▶ _Assigned task_
Return every line of the data that contains the string "place".

▶ _Supplied data_
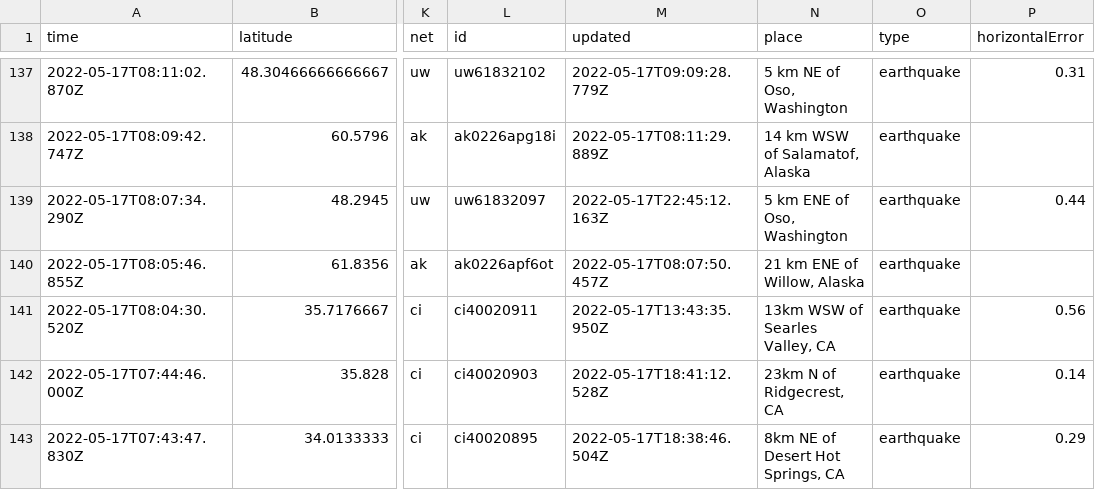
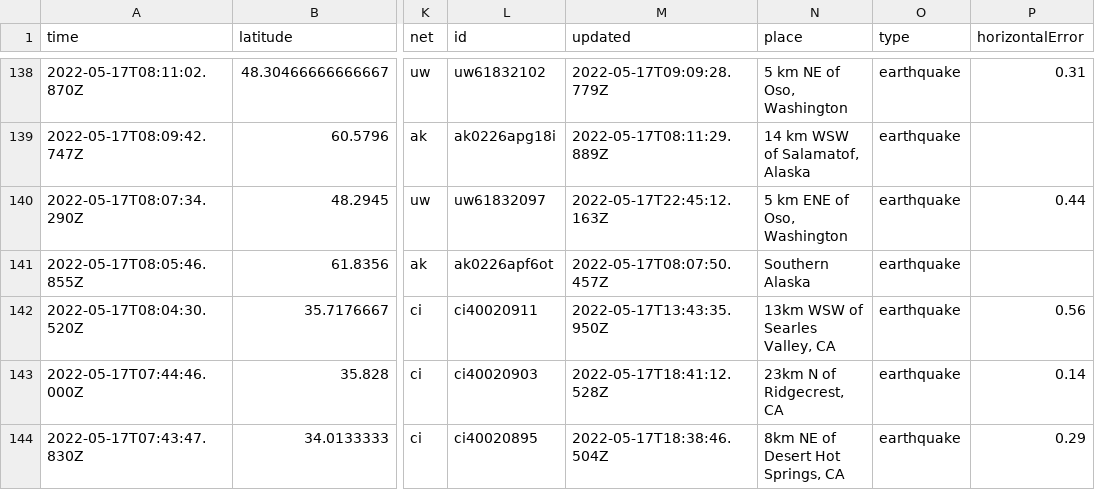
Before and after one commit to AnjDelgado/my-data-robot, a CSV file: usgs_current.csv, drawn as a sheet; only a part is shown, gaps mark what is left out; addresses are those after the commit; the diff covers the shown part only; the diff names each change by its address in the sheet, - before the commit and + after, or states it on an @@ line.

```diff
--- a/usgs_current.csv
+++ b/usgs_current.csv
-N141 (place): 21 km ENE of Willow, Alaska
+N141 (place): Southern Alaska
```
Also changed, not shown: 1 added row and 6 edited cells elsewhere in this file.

▶ _Task result_
-N141 (place): 21 km ENE of Willow, Alaska
+N141 (place): Southern Alaska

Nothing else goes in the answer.